Dataset excerpts:

------------------------------------

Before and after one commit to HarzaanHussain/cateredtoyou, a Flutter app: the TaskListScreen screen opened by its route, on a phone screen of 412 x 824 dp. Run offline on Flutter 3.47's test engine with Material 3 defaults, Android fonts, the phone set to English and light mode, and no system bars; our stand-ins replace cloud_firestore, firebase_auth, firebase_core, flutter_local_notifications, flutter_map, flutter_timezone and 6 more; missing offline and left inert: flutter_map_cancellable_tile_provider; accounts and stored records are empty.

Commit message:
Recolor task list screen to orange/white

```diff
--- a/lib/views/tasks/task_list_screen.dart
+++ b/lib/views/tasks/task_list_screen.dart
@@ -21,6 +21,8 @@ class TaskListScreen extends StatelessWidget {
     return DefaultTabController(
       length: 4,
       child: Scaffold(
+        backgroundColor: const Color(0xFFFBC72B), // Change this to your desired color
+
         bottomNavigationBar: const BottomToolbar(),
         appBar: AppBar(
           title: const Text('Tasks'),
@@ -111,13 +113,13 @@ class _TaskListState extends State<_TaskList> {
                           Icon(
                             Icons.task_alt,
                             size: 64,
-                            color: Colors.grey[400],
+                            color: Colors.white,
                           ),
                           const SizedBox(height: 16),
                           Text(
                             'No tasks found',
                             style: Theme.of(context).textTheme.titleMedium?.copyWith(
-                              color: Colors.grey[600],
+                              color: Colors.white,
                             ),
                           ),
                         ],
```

------------------------------------

EXERCISE DETAILS:
Output every record above a second time, exactly.

RESPONSE TO THE EXERCISE:
Before and after one commit to HarzaanHussain/cateredtoyou, a Flutter app: the TaskListScreen screen opened by its route, on a phone screen of 412 x 824 dp. Run offline on Flutter 3.47's test engine with Material 3 defaults, Android fonts, the phone set to English and light mode, and no system bars; our stand-ins replace cloud_firestore, firebase_auth, firebase_core, flutter_local_notifications, flutter_map, flutter_timezone and 6 more; missing offline and left inert: flutter_map_cancellable_tile_provider; accounts and stored records are empty.

Commit message:
Recolor task list screen to orange/white

```diff
--- a/lib/views/tasks/task_list_screen.dart
+++ b/lib/views/tasks/task_list_screen.dart
@@ -21,6 +21,8 @@ class TaskListScreen extends StatelessWidget {
     return DefaultTabController(
       length: 4,
       child: Scaffold(
+        backgroundColor: const Color(0xFFFBC72B), // Change this to your desired color
+
         bottomNavigationBar: const BottomToolbar(),
         appBar: AppBar(
           title: const Text('Tasks'),
@@ -111,13 +113,13 @@ class _TaskListState extends State<_TaskList> {
                           Icon(
                             Icons.task_alt,
                             size: 64,
-                            color: Colors.grey[400],
+                            color: Colors.white,
                           ),
                           const SizedBox(height: 16),
                           Text(
                             'No tasks found',
                             style: Theme.of(context).textTheme.titleMedium?.copyWith(
-                              color: Colors.grey[600],
+                              color: Colors.white,
                             ),
                           ),
                         ],
```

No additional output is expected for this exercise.